Review

O'hara's Choice

by Leon Uris



It's the late 1800s. Horace Kerr speaks: "Our most thrilling
declarations for freedom and our most noble documents
notwithstanding, America belongs to white Protestants. The Civil
War did not change things; it merely altered them with scar tissue.
The true battle cry of freedom has not come to pass."

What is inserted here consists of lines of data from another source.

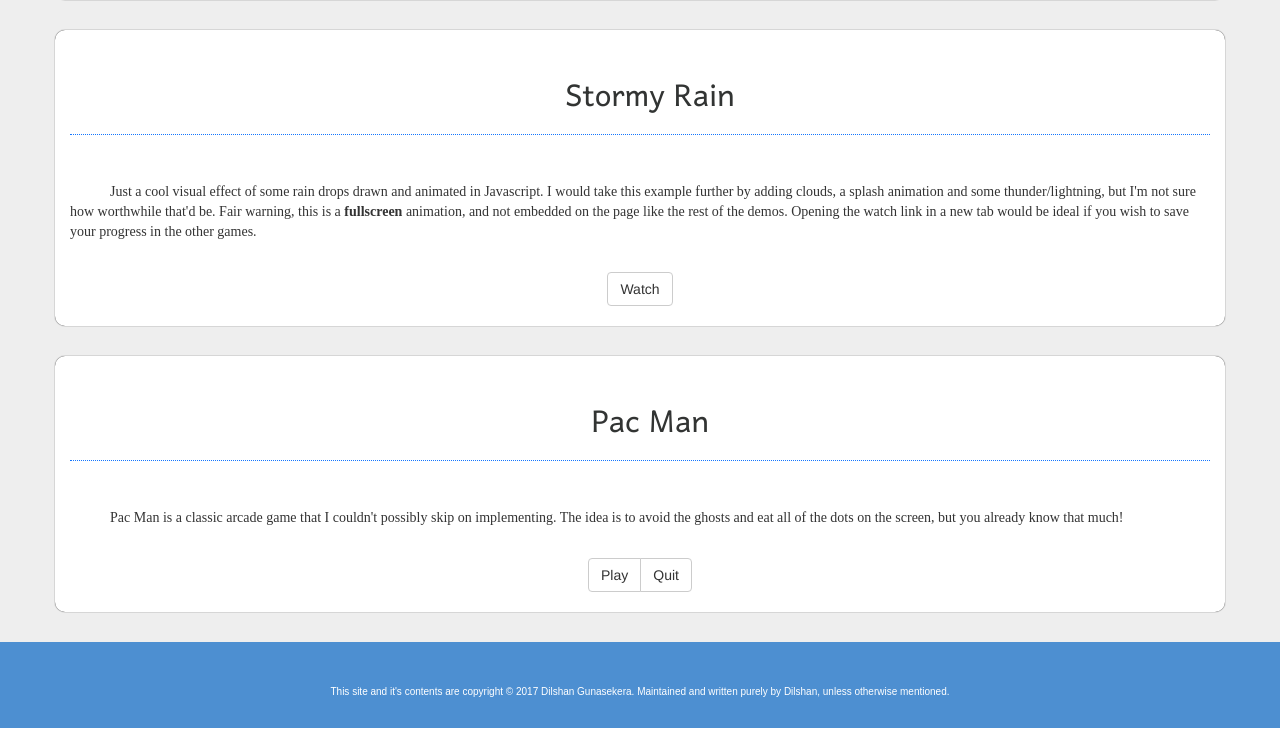
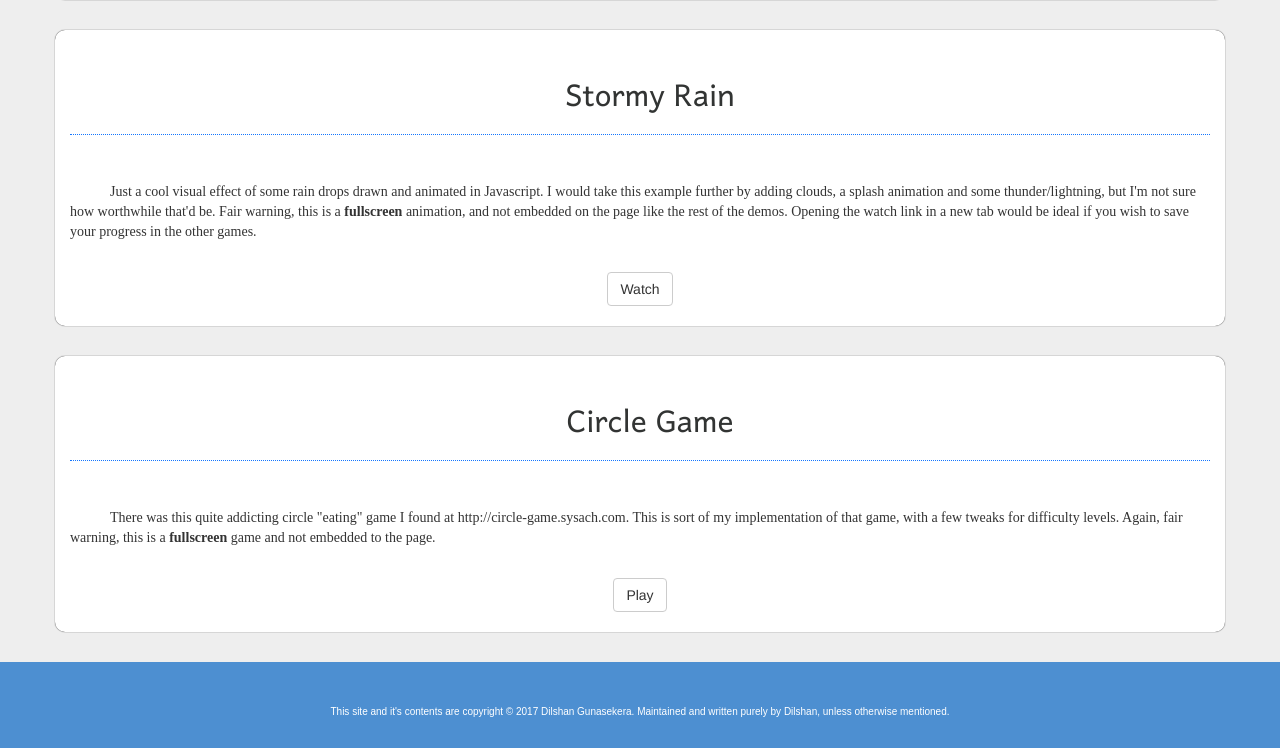
Before and after one commit to EternalCode/my-website, a website: page demos.html in a window 1280 px wide. Shown: the part 930-1678 px from the top of the page. Drawn offline with Linux system fonts and the light colour scheme.

Commit message:
removed pac man and added circle game

```diff
--- a/demos.html
+++ b/demos.html
@@ -24,8 +24,6 @@
     <script src="pong_demo/pong_board.js" type="text/javascript"></script>
     <script src="pong_demo/pong.js" type="text/javascript"></script>
     <script src="pong_demo/pong_input.js" type="text/javascript"></script>
-
-    <script src="pacman_demo/pacman_board.js" type="text/javascript"></script>
 
     <style type="text/css">
       html, body {
@@ -163,20 +161,16 @@
   <div class="container section-block">
     <br>
     <br>
-    <font class="section-heading">Pac Man</font>
+    <font class="section-heading">Circle Game</font>
     <hr class="subtle_section">
     <br>
     <br>
     <p>
-      Pac Man is a classic arcade game that I couldn't possibly skip on implementing. The idea is to avoid the ghosts and eat all of the dots on the screen, but you already know that much!
+      There was this quite addicting circle "eating" game I found at http://circle-game.sysach.com. This is sort of my implementation of that game, with a few tweaks for difficulty levels. Again, fair warning, this is a <strong>fullscreen</strong> game and not embedded to the page.
     </p>
-    <center>
-      <canvas id="Pacman" style="display:none"></canvas>
-    </center>
     <br>
     <div class="btn-group" role="group">
-      <button class="btn btn-default btn-group-lg" onClick=pacman_board_init()>Play</button>
-      <button class="btn btn-default btn-group-xs" onClick=pong_board_kill()>Quit</button>
+      <button class="btn btn-default btn-group-lg" onClick="location.href='circle_demo/circle_game.html';">Play</button>
     </div>
     <br>
     <br>
```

Set in tumultuous times for the Marine Corps --- and for America
--- O'HARA'S CHOICE joins two headstrong young people in a love
that many covet but few ever experience. Amanda and Zachary, as far
apart on the social scale as A is from Z, try to rid themselves of
the unstoppable attraction that gnaws at them, but resistance
proves futile. A chunk of time in the latter half of the 19th
century sees these two risking status, career and even their lives
to quench their desires. Amanda, possessed of a striking beauty,
could have her pick of beaus. She is stubbornly drawn to the
dashing young Marine, at first a gesture of defiance --- a gesture
that backfires. Born to wealth, she alone holds her father's heart
and her quick intelligence earns her his ear too. Horace Kerr has
influence, but hungers for more power. When it becomes obvious that
Amanda has fallen for Zachary O'Hara, her father's attitude turns
sour. He pitches himself into a rage, on the verge of disinheriting
his favorite child. Horace Kerr didn't raise his daughter to throw
away her life in the role of a marine's wife.

Irish immigrant Paddy O'Hara raised his son among the Corpsmen,
driving him to enlist as a Marine. Tormented by too much drinking
and dangerous bouts of anger, Paddy sets the course for his son's
life. Zachary becomes a man filled with anguish, torn by his love
for Amanda and his allegiance to the Corps.

At this point in history, the Marine Corps teeters delicately on
the brink of extinction. Saving it will take great effort and
loyalty on the part of the remaining few officers. Zachary looks
like the brilliant light that could guide them back to the top. He
immerses himself in a highly secret, critical report that is
designed, if put together right, to make the Corps indispensable
and, in the bargain, to help protect America's shores. Its success
seems to pivot on O'Hara's leadership, which would require a
minimum of two heartbreaking years away at sea. So how does he
choose? After much soul-searching and agonizing, he makes his
choice. And Amanda makes hers.

It has been nearly a half-century since Leon Uris's first novel,
BATTLE CRY. As with his other stories, O'HARA'S CHOICE is a
historical epic laced with political overtones. One is never left
doubting which way the author leans on any one of a myriad of
subjects. Uris can stuff more into 400 pages than most authors can
fit into twice that many. And here, once again, he tackles one of
his favorite subjects, the Marine Corps, with his fondness for the
brotherhood stemming from his years in the Corps. Don't miss this,
his last, great novel --- with an ending that will leave you
stunned. (Leon Uris, 1924 - 2003)

Reviewed by Kate Ayers on January 22, 2011

O'hara's Choice
by Leon Uris

  • Publication Date: October 1, 2003
  • Genres: Fiction
  • Hardcover: 416 pages
  • Publisher: HarperCollins
  • ISBN-10: 0060568739
  • ISBN-13: 9780060568733